It was Smesko who recruited Pierce – the Mirror’s 2004 girls basketball player of the year – when she decided to transfer from St. Bonaventure after her sophomore season. Pierce said Smesko found out about her from coaching acquaintances who had pursued her out of Altoona Area High School. Florida Gulf Coast was a year away from moving up to Division I, which meant she could play immediately there, but she’d never been to the Sunshine State before.

“After I got off the plane, I said ‘Of course, I’ll come to Florida Gulf Coast,'” Pierce said.

Pierce helped FGCU make the Division II championship game as a junior and took the Eagles to the Women’s NIT in the school’s first year of Division I competiton one season later. After graduating, she decided to stay in Florida, working in the hotel industry and modeling on the side.

Smesko thinks this run by the men’s team will help keep the FGCU women as a potent force.

“I think the national recognition and the name recognition is going to help all of our sports,” Smesko said. “It will make a big difference when we contact recruits and they already know about us.”

Smesko said Florida Gulf Coast graduates are just as excited as everyone else and a number of them are on their way to Texas to attend Friday’s game.

Pierce won’t be among them. She said she’s planning to go to a sports bar with friends to watch the game, though.

Like pretty much everyone else in the country, Pierce is surprised she’ll have the chance to see the Eagles playing on the last weekend of March. They started off against Big East power Georgetown, and only a handful of 15 seeds ever had beaten No. 2 seeds before.

FGCU, though, shocked the world and the Hoyas with their athleticism and alley-oop dunk attack.

“It was exciting watching them dunk. We’re ‘Dunk City’ now,” Pierce said. “You hope that they win, but, to be honest, I was a little unsure how they would do against Georgetown. Georgetown’s a big-name school with some big-name players. I was rooting for them, but I wasn’t sure how it would go. But, at the same time, they had beaten Miami early in the year, so I knew they had a pretty good chance.”

Guards Sherwood Brown and Brett Comer have gotten most of the attention during the Eagles’ wins over Georgetown and San Diego State. Pierce, though, sees another figure as the key behind Florida Gulf Coast’s run: Andy Enfield.

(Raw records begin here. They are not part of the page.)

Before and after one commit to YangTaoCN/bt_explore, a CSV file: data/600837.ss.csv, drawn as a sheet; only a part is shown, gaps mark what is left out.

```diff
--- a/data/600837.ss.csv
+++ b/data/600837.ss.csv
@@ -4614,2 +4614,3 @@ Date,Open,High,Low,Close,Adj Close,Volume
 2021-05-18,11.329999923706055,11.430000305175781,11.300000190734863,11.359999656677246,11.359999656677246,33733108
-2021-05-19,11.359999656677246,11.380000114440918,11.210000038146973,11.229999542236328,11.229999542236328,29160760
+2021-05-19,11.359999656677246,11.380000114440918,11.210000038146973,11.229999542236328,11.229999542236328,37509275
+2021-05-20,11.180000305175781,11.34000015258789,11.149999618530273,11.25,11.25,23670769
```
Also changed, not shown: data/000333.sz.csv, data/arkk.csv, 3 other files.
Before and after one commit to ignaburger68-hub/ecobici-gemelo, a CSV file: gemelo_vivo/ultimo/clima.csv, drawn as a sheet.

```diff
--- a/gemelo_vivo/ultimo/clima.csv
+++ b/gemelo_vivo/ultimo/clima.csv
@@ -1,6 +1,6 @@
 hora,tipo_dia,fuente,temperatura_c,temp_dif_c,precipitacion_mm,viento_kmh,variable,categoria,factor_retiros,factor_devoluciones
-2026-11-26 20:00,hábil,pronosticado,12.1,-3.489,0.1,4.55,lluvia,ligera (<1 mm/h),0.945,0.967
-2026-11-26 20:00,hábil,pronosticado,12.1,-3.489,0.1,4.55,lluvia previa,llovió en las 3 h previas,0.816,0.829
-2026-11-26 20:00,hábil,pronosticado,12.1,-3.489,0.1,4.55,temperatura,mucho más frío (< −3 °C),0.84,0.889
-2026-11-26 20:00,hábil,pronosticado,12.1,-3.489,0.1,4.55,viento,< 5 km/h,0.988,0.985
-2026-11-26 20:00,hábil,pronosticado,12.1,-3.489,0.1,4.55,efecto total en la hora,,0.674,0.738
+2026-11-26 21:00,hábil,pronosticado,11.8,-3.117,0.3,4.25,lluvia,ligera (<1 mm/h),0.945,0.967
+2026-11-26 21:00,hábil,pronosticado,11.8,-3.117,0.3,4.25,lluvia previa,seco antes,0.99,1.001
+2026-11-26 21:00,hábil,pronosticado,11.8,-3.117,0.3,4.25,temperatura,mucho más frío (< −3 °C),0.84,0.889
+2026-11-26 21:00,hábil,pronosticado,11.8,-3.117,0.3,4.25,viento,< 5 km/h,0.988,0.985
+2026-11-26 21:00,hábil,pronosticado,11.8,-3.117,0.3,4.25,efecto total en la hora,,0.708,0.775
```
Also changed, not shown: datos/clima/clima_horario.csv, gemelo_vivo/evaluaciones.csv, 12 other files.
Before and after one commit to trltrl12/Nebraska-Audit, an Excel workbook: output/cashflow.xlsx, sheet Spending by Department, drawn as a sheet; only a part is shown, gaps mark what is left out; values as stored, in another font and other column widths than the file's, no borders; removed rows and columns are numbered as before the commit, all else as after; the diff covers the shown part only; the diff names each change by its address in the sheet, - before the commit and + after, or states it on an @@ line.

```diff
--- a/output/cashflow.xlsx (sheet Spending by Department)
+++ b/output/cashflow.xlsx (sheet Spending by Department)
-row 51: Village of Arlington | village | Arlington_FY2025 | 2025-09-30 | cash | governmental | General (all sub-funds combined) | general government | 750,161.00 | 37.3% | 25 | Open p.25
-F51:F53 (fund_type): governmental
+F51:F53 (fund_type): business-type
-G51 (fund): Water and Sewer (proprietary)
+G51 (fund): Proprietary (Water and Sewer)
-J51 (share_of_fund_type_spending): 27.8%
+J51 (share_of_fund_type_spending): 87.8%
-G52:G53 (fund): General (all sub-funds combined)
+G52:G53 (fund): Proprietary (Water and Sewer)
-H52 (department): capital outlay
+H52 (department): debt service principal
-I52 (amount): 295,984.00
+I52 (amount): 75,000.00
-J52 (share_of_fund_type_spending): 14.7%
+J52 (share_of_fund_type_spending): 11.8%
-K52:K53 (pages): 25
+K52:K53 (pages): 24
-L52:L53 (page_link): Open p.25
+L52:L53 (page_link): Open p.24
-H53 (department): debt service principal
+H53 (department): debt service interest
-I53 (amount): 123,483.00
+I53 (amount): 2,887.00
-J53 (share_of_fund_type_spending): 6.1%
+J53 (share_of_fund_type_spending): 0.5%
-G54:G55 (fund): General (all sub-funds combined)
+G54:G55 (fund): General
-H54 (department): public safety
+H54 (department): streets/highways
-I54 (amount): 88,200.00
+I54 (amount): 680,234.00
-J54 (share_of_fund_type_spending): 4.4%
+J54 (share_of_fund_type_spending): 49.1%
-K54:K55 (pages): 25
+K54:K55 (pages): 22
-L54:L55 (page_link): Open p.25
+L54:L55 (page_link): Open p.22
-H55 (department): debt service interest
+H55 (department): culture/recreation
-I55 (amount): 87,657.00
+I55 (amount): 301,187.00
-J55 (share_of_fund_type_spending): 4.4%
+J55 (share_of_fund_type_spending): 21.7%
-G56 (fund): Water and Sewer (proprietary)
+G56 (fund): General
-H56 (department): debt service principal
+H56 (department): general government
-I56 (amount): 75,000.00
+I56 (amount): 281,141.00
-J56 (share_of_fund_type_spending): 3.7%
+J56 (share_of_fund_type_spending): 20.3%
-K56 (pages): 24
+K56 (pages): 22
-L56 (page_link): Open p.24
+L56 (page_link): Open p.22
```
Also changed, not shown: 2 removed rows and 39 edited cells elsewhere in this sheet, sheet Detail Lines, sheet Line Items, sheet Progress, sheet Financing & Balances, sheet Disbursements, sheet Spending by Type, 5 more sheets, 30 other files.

“I think their coach really motivates them and makes them want to play,” Pierce said. “I don’t know what he does, but those players are pumped up to play.”

And Pierce is pumped up to be an alumna of FGCU.

“The boys are putting us on the map,” Pierce said. “When I started there, it was Division II. We had a lot of success. But just the coverage now, so when I tell people I went to Florida Gulf Coast, they ask, ‘Where’s that at?’ now they’re going to know.”